- WHAT TO WORK ON -
Could the data below please be reproduced word for word, without the pictures?

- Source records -
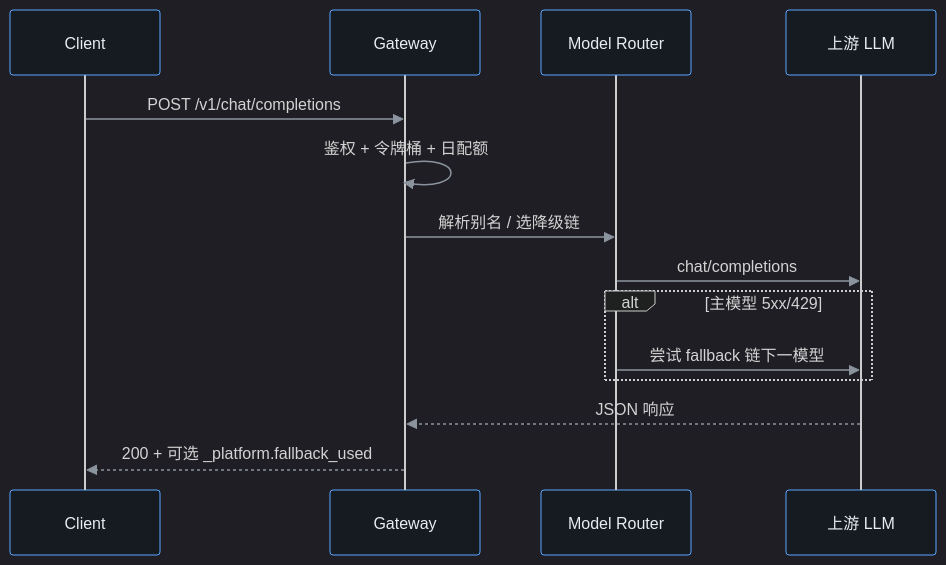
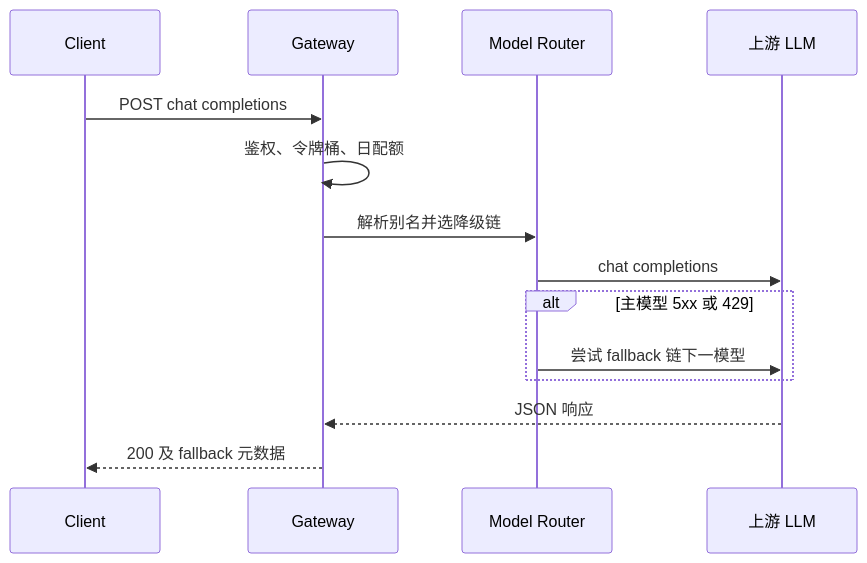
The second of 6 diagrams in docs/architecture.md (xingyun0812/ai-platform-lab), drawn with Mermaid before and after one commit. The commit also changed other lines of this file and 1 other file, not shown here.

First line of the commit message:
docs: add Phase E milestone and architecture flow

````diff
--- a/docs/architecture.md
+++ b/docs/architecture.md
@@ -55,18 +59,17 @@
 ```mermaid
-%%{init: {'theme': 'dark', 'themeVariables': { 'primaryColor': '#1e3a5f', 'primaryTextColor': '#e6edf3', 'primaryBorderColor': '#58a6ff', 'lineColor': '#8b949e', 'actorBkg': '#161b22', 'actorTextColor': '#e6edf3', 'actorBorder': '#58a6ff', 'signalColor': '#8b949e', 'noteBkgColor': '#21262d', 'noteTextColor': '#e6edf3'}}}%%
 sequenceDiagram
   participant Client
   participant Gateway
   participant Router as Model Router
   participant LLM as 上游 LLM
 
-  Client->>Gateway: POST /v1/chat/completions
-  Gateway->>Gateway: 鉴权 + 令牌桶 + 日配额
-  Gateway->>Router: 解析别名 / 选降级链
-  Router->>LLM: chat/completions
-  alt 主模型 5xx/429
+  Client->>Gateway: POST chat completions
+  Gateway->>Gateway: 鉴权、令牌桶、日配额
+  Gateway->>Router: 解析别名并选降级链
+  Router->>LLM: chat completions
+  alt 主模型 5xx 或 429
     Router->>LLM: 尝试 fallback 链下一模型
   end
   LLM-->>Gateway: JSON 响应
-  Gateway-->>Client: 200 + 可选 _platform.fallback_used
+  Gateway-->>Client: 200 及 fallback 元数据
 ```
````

- SOLUTION FOR THIS TASK -
The second of 6 diagrams in docs/architecture.md (xingyun0812/ai-platform-lab), drawn with Mermaid before and after one commit. The commit also changed other lines of this file and 1 other file, not shown here.

First line of the commit message:
docs: add Phase E milestone and architecture flow

````diff
--- a/docs/architecture.md
+++ b/docs/architecture.md
@@ -55,18 +59,17 @@
 ```mermaid
-%%{init: {'theme': 'dark', 'themeVariables': { 'primaryColor': '#1e3a5f', 'primaryTextColor': '#e6edf3', 'primaryBorderColor': '#58a6ff', 'lineColor': '#8b949e', 'actorBkg': '#161b22', 'actorTextColor': '#e6edf3', 'actorBorder': '#58a6ff', 'signalColor': '#8b949e', 'noteBkgColor': '#21262d', 'noteTextColor': '#e6edf3'}}}%%
 sequenceDiagram
   participant Client
   participant Gateway
   participant Router as Model Router
   participant LLM as 上游 LLM
 
-  Client->>Gateway: POST /v1/chat/completions
-  Gateway->>Gateway: 鉴权 + 令牌桶 + 日配额
-  Gateway->>Router: 解析别名 / 选降级链
-  Router->>LLM: chat/completions
-  alt 主模型 5xx/429
+  Client->>Gateway: POST chat completions
+  Gateway->>Gateway: 鉴权、令牌桶、日配额
+  Gateway->>Router: 解析别名并选降级链
+  Router->>LLM: chat completions
+  alt 主模型 5xx 或 429
     Router->>LLM: 尝试 fallback 链下一模型
   end
   LLM-->>Gateway: JSON 响应
-  Gateway-->>Client: 200 + 可选 _platform.fallback_used
+  Gateway-->>Client: 200 及 fallback 元数据
 ```
````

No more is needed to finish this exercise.